At Greenwich, aged 71, Peter Miller Cunningham, Esq., Surgeon R.N. The deceased, who was the younger brother of Thomas Mounsey Cunningham (a well known name in Scottish provincial literature), and of Allan Cunningham, was born at Dalswinton, near Dumfries, in November, 1789, and received his baptismal names from that Peter Miller who is generally recognised as the first person to make use of steam in propelling boats.
He received his medical education at the University of Edinburgh, and as soon as he attained the requisite age, was appointed an Assistant Surgeon in the Royal Navy. In this capacity he saw service on the shores of Spain, where the great war was raging, and on the lakes of America, where he became the close friend of the celebrated Clapperton. He also served for some years in the Eastern Archipelago, and had ample opportunities of observing the effect of tropical climates on the European constitution.
Of this he profited when, peace having arrived, he was thrown out of the regular line of duty, and would have been left to vegetate on half-pay if he had not sought other employment from the Admiralty; in the course of which, to use the words of the Quarterly Review, he made no less than four voyages to New South Wales, as Surgeon Superintendent of convict ships, in which were transported upwards of six hundred convicts of both sexes, whom he saw landed at Sydney without the loss of a single individual:—a fact of itself quite sufficient to attest his judgment and ability in the treatment and management of a set of beings not easily kept in order.—(Q. R., Jan. 1828.)
The result of his observations during this period was embodied in his" Two Years in New South Wales, which was published in 1827, in 2 vols., post 8vo., and rapidly ran through three large editions. This work is both amusing and instructive, and although necessarily superseded by more recent works on the same ever-extending subject, is still frequently quoted, and some centuries hence will afford a mine of information and speculation to the correspondents of the Sylvanus Urban of the Antipodes. Mr. Cunningham added the profits arising from this work to his early savings in the Navy, and expended them in an attempt to open up a large tract of land in what he then fondly regarded as his adopted country. But the locality was perhaps badly chosen; the seasons were certainly unpropitious, and he soon abandoned the struggle as far as his own personal superintendence was concerned.
His well-earned reputation at the Admiralty, however, speedily procured him employment, and he served successively in the Tyne, 18, on the South American Station, and in the Asia, 84, in the Mediterranean. In the course of these years he published a volume of essays on Electricity and Magnetism, and another on Irrigation as practised on the Eastern Shores of the Mediterranean." He also contributed an account of a Visit to the Falkland Islands to the Athenaeum and was a frequent writer in other periodicals. He was a man of remarkable powers of observation, and of the most amiable and conciliatory disposition; and, it is believed, passed through life without making a single enemy.
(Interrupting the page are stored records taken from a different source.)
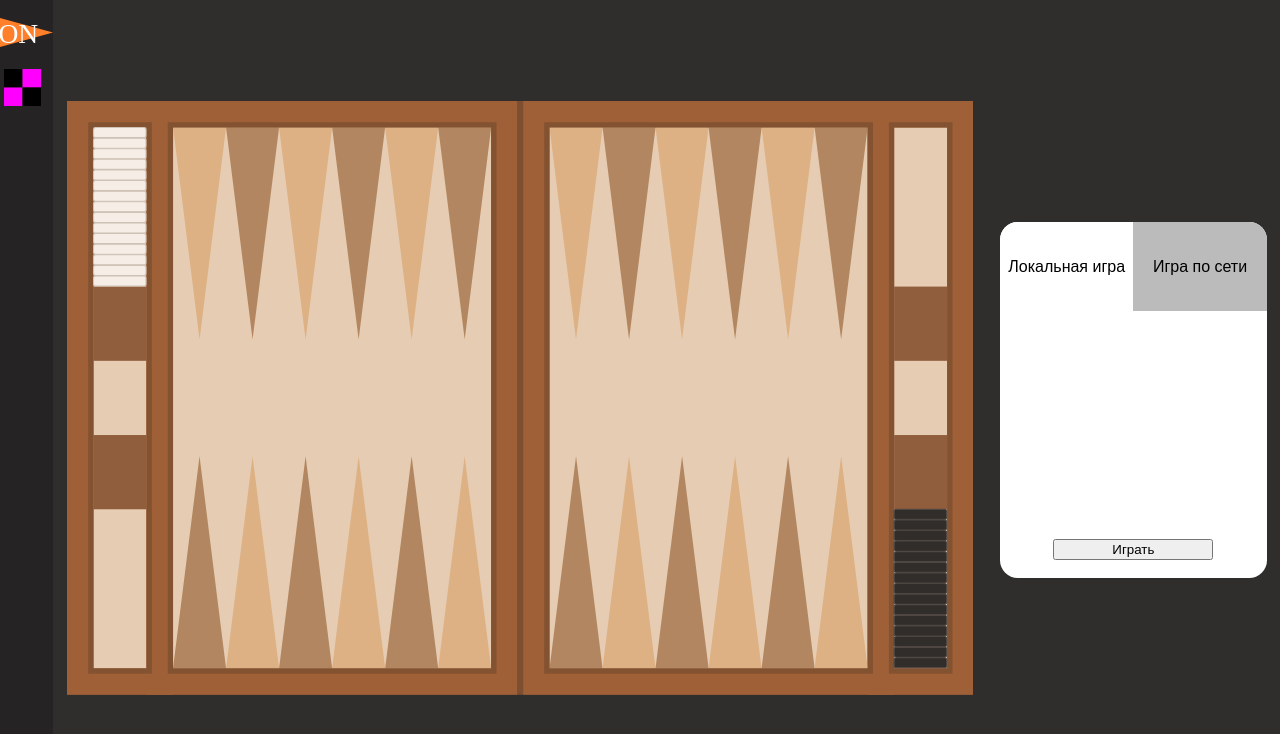
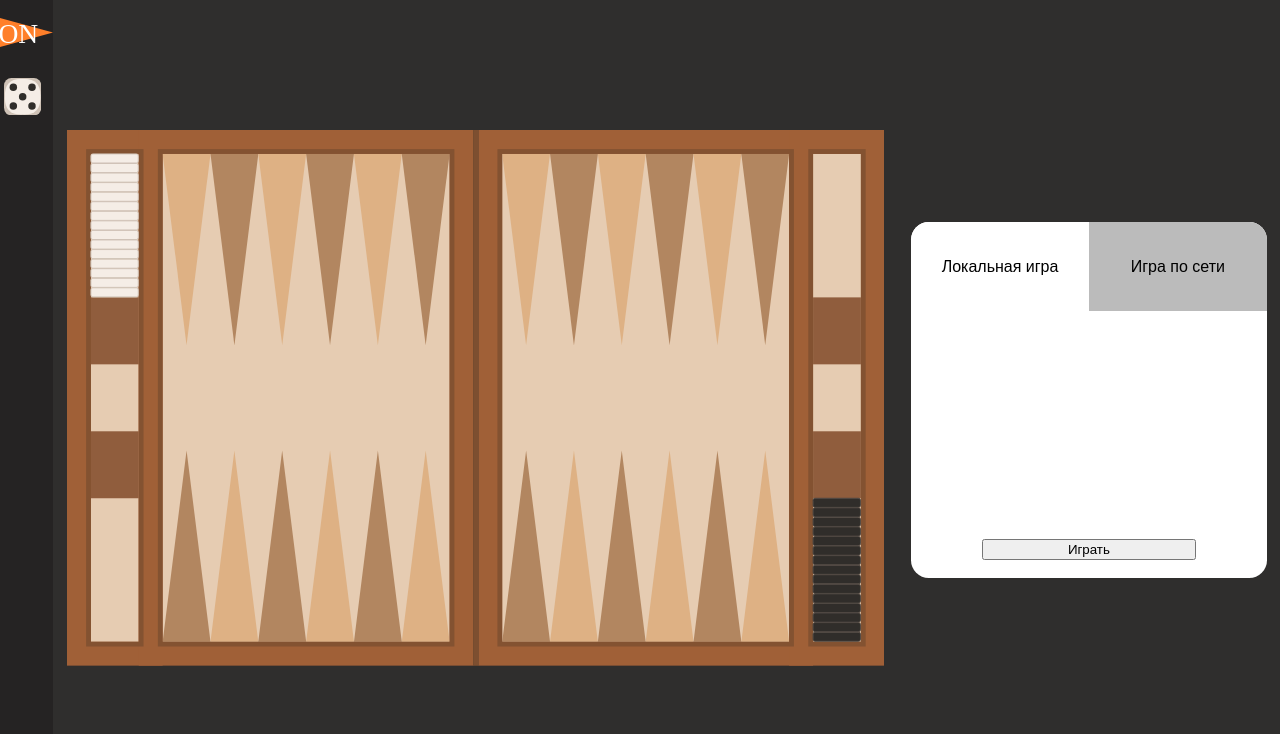
Before and after one commit to TimurTimergalin/Gammon, a React (Vite) app: page / in a window 1280 px wide. Shown: the top 734 px of the page. Built offline with nearby package versions, Linux system fonts and the light colour scheme.

Commit message:
Попробовал развернуть доску (пока не получилось). Добавлена иконка "Играть"

```diff
--- a/src/components/game/common/game_controller/BaseGameController.ts
+++ b/src/components/game/common/game_controller/BaseGameController.ts
@@ -243,6 +243,14 @@ export abstract class BaseGameController<PositionIndexType, PositionPropsType> i
         this.gameState.piecePlacement = res
     }
 
+    protected flipBoard() {  // TODO: есть какие-то странные движения
+        for (const v of this.gameState._piecePlacement.values()) {
+            v.eraseFrom()
+        }
+        this.indexMapping = this.indexMapping.flipped()
+        this.setPlacement(this.rules.placement)
+    }
+
     private fillLegalMovesMap(logical: [PositionIndexType, [PositionIndexType, PositionIndexType][], number[]][]): void {
         this.legalMovesMap = new Map()
         for (const [to, additionalMoves, diceUsed] of logical) {
--- a/src/components/ui/sidebar/SideBar.tsx
+++ b/src/components/ui/sidebar/SideBar.tsx
@@ -3,6 +3,9 @@ import {Logo} from "./Logo.tsx";
 import {TextWithIcon} from "./TextWithIcon.tsx";
 import {useScreenSpecs} from "../adapt/ScreenSpecs.ts";
 import {observer} from "mobx-react-lite";
+import {Dice} from "../../game/dice_layer/dice.tsx";
+import {Color} from "../../game/common/color.ts";
+import {LayerStatus} from "../../game/dice_layer/LayerStatus.ts";
 
 export const SideBar = observer(function SideBar() {
     const screenSpecs = useScreenSpecs();
@@ -60,7 +63,18 @@ export const SideBar = observer(function SideBar() {
         <>
             <div style={barStyle}>
                 <Logo/>
-                <TextWithIcon text={"Играть"} imageSrc={"placeholder.svg"} imageAlt={"Play icon"} navigateTo={"/play"}/>
+                <TextWithIcon text={"Играть"} navigateTo={"/play"}>
+                    <svg viewBox={"0 0 75 75"} height={"100%"}>
+                        <Dice
+                            x={0}
+                            y={0}
+                            color={Color.WHITE}
+                            value={5}
+                            usageStatus={LayerStatus.NONE}
+                            unavailabilityStatus={LayerStatus.NONE}
+                        />
+                    </svg>
+                </TextWithIcon>
             </div>
             {layoutMode === "Collapsed" &&
                 <>
--- a/src/components/ui/sidebar/TextWithIcon.tsx
+++ b/src/components/ui/sidebar/TextWithIcon.tsx
@@ -1,14 +1,13 @@
-import {CSSProperties} from "react";
+import {CSSProperties, ReactNode} from "react";
 import {textHeight} from "./size_constants.ts";
 import {useScreenSpecs} from "../adapt/ScreenSpecs.ts";
 import {observer} from "mobx-react-lite";
 import styled from "styled-components";
 import {useNavigate} from "react-router";
 
-const PlainTextWithIcon = observer(function TextWithIcon({text, imageSrc, imageAlt, className, navigateTo}: {
+const PlainTextWithIcon = observer(function TextWithIcon({text, children, className, navigateTo}: {
     text: string,
-    imageSrc: string,
-    imageAlt: string,
+    children: ReactNode,
     className?: string,
     navigateTo: string
 }) {
@@ -48,7 +47,9 @@ const PlainTextWithIcon = observer(function TextWithIcon({text, imageSrc, imageA
             className={className}
             onClick={() => navigate(navigateTo)}
         >
-            <img src={imageSrc} alt={imageAlt} style={imageStyle}/>
+            <div style={imageStyle}>
+                {children}
+            </div>
             {expanded &&
                 <p style={textStyle}>
                     {text}
@@ -63,7 +64,7 @@ export const TextWithIcon = styled(PlainTextWithIcon)`
         display: flex;
         flex-direction: row;
         align-items: center;
-        height: ${() => textHeight};
+        height: ${() => textHeight}px;
         padding-left: 7%;
         padding-top: 7%;
         padding-bottom: 7%;
--- a/src/components/ui/windows/play_menu/ControlPanelAdapter.tsx
+++ b/src/components/ui/windows/play_menu/ControlPanelAdapter.tsx
@@ -8,7 +8,7 @@ export const ControlPanelAdapter = observer(function ControlPanelAdapter({childr
     const screenSpecs = useScreenSpecs()
     const layoutMode = screenSpecs.layoutMode
 
-    const fixedWidth = 300 * screenSpecs.scaleFactor
+    const fixedWidth = 400 * screenSpecs.scaleFactor
     const fixedHeight = 400 * screenSpecs.scaleFactor
 
     const baseStyle: CSSProperties = {
--- a/src/components/ui/windows/play_menu/GameViewAdapter.tsx
+++ b/src/components/ui/windows/play_menu/GameViewAdapter.tsx
@@ -11,7 +11,7 @@ export const GameViewAdapter = observer(function GameViewAdapter({children}: {
     // При маленькой ширине отображаться не будет
     console.assert(layoutMode === "Free" || layoutMode === "Tight")
 
-    const fixedWidth = 900 * screenSpecs.scaleFactor
+    const fixedWidth = 800 * screenSpecs.scaleFactor
     const controlPanelGapValue = 30 * screenSpecs.scaleFactor
 
     const baseStyle: CSSProperties = {
```
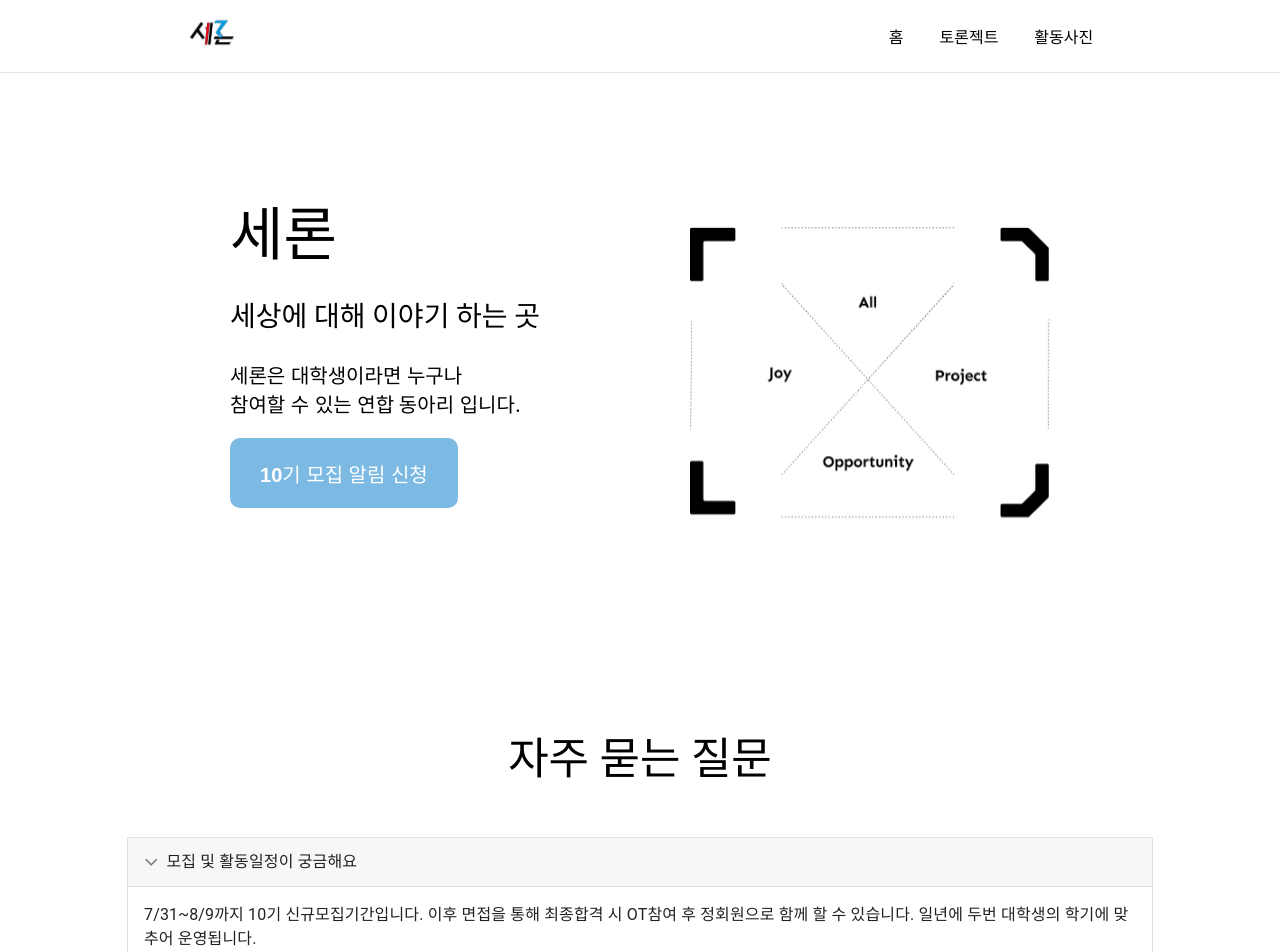
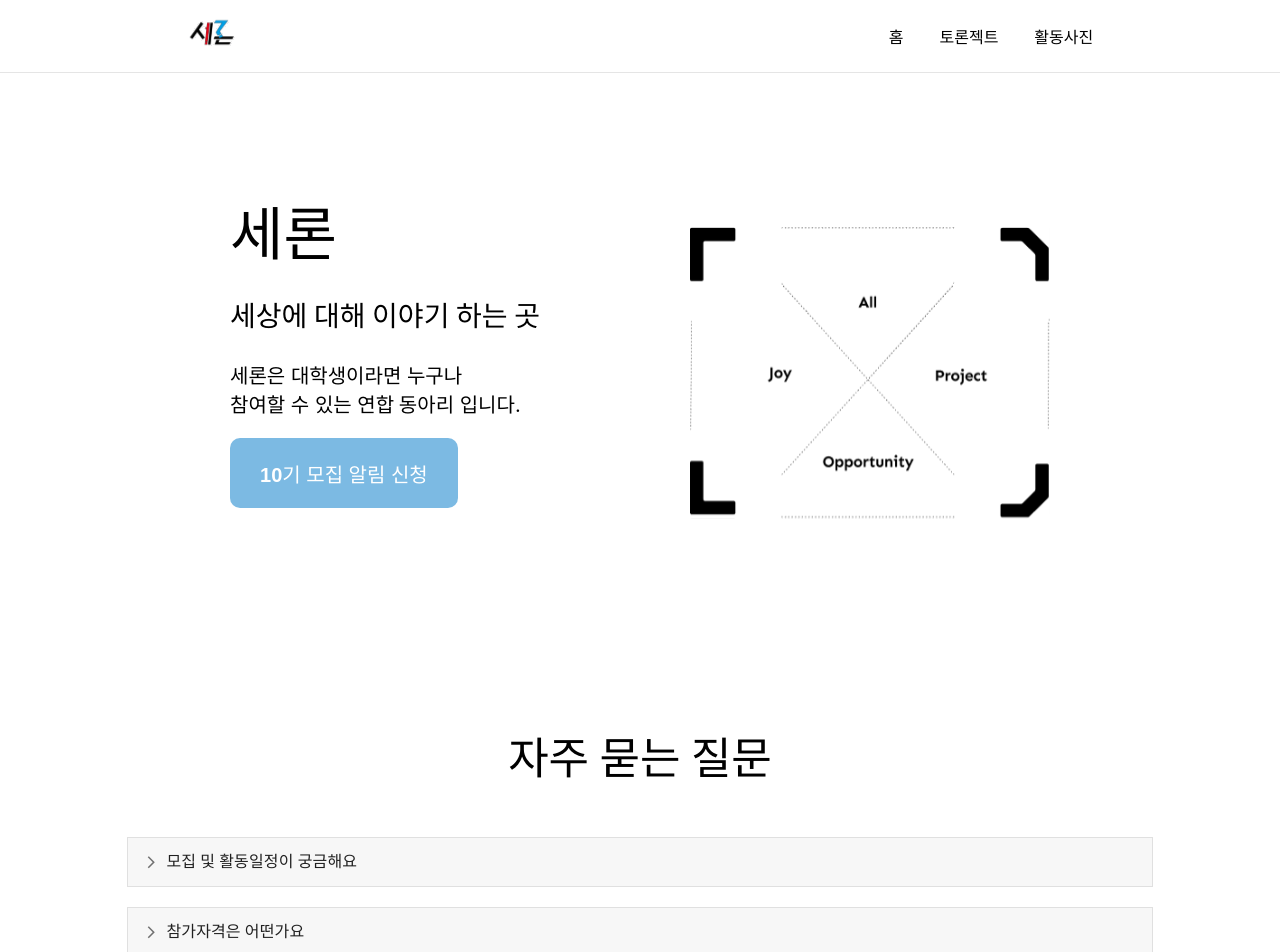
Before and after one commit to Team-Seron/Seron_Web, a React (Vite) app: page / in a window 1280 px wide. Shown: the top 952 px of the page. Built offline with nearby package versions, Linux system fonts and the light colour scheme; a web font is replaced by a local one.

Commit message:
Fix: FAQ expanded 초기값 설정

```diff
--- a/src/components/Body/MuiAccordion.tsx
+++ b/src/components/Body/MuiAccordion.tsx
@@ -50,7 +50,7 @@ const AccordionDetails = styled(MuiAccordionDetails)(({ theme }) => ({
 }));
 
 export default function CustomizedAccordions({ title, content }: Props) {
-  const [expanded, setExpanded] = React.useState<string | false>("panel1");
+  const [expanded, setExpanded] = React.useState<string | false>(false);
 
   const handleChange =
     (panel: string) => (event: React.SyntheticEvent, newExpanded: boolean) => {
```
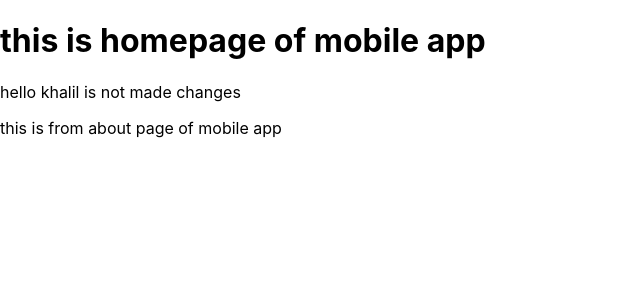
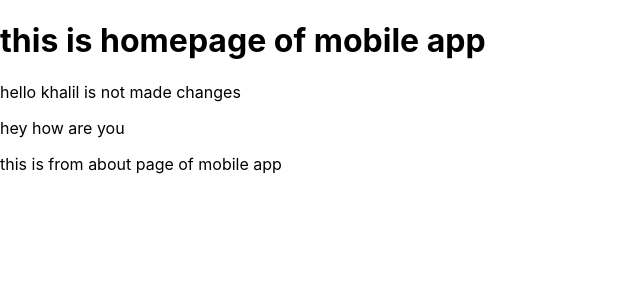
Before and after one commit to khalilkhan-Dev/mobile, a React (Create React App) app: page / in a window 1280 px wide. Shown: the top 300 px of the page, without its empty margins (0-640 px from the left). Built offline with nearby package versions, Linux system fonts and the light colour scheme.

Commit message:
commit 3

```diff
--- a/src/components/Home.jsx
+++ b/src/components/Home.jsx
@@ -7,6 +7,7 @@ const Home = () => {
     <h1>this is homepage of mobile app</h1>
 
     <p>hello khalil is not made changes </p>
+    <p>hey how are you</p>
     <About/>
 
     </>
```
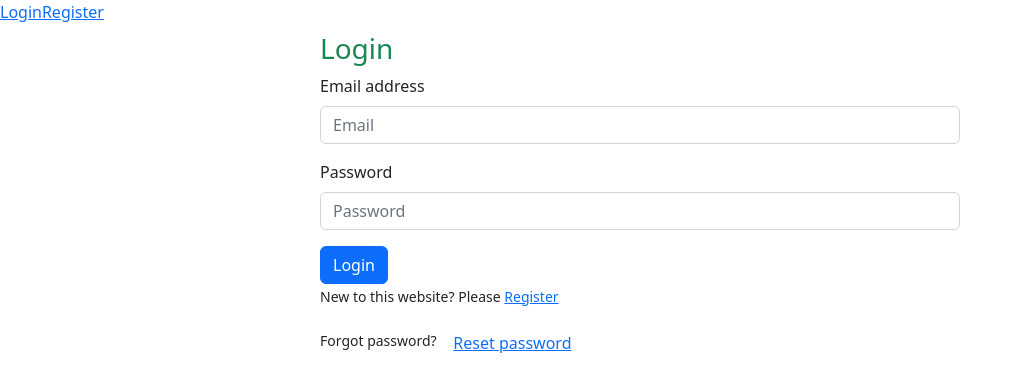
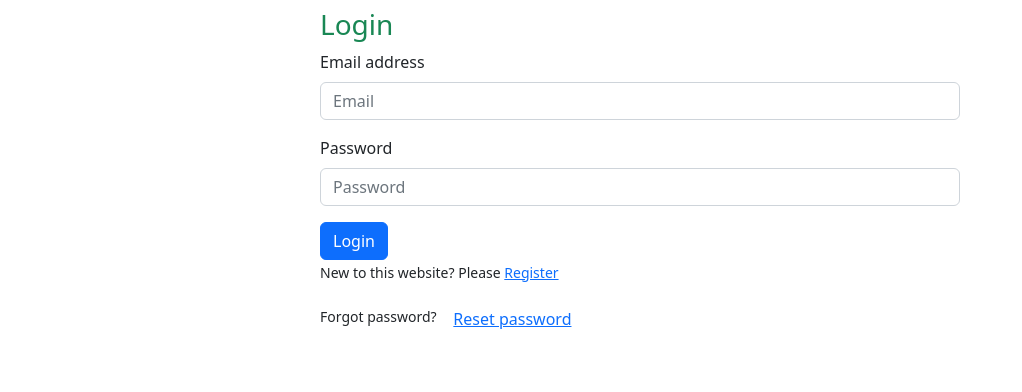
Before and after one commit to AlAminMiah4274/emailPassFormAuth, a React (Create React App) app: page /login in a window 1280 px wide. Shown: the top 392 px of the page, without its empty margins (0-1022 px from the left). Built offline with nearby package versions, Linux system fonts and the light colour scheme.

Commit message:
changed something

```diff
--- a/src/App.js
+++ b/src/App.js
@@ -12,7 +12,7 @@ function App() {
       element: <Main></Main>,
       children: [
         {
-          path: '/register',
+          path: '/',
           element: <ReactRegisterBootstrap></ReactRegisterBootstrap>
         },
         {
--- a/src/components/LoginBootstrap.js
+++ b/src/components/LoginBootstrap.js
@@ -62,7 +62,7 @@ const LoginBootstrap = () => {
                     <input type="password" name='password' className="form-control" id="exampleInputPassword1" placeholder='Password' required />
                 </div>
                 <button type="submit" className="btn btn-primary">Login</button>
-                <p><small>New to this website? Please <Link to='/register'>Register</Link></small></p>
+                <p><small>New to this website? Please <Link to='/'>Register</Link></small></p>
                 {success && <p className='text-success'>Successfuly log in to the account</p>}
                 <p><small>Forgot password? <button onClick={handleForgetPassword} type="button" className="btn btn-link">Reset password</button></small></p>
             </form>
--- a/src/components/ReactRegisterBootstrap.js
+++ b/src/components/ReactRegisterBootstrap.js
@@ -24,12 +24,15 @@ const ReactRegisterBootstrap = () => {
         // validating password
         if (!/(?=(.*[A-Z]){2,})/.test(password)) {
             setPasswordError('Password should be at least two uppercase');
+            return;
         }
         if (!/(?=.*[!£$%&@#])/.test(password)) {
             setPasswordError('Password should be at least one special character');
+            return;
         }
         if (password.length > 6) {
             setPasswordError('Password length should be 8 character');
+            return;
         }
         setPasswordError('');
 
--- a/src/layout/Main.js
+++ b/src/layout/Main.js
@@ -1,13 +1,9 @@
 import React from 'react';
-import { Link, Outlet } from 'react-router-dom';
+import { Outlet } from 'react-router-dom';
 
 const Main = () => {
     return (
         <div>
-            <nav>
-                <Link to='/login'>Login</Link>
-                <Link to='/register'>Register</Link>
-            </nav>
             <Outlet></Outlet>
         </div>
     );
```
His attachment to his brother Allan was particularly strong, and although death had separated them for more than twenty years, the name of that brother was among the last articulate sounds which passed his lips. It was well remarked by the Quarterly Reviewer, in the article before quoted, that the appearance of two such men, in one humble bred cottage-family, is a circumstance of which their country has reason to he proud.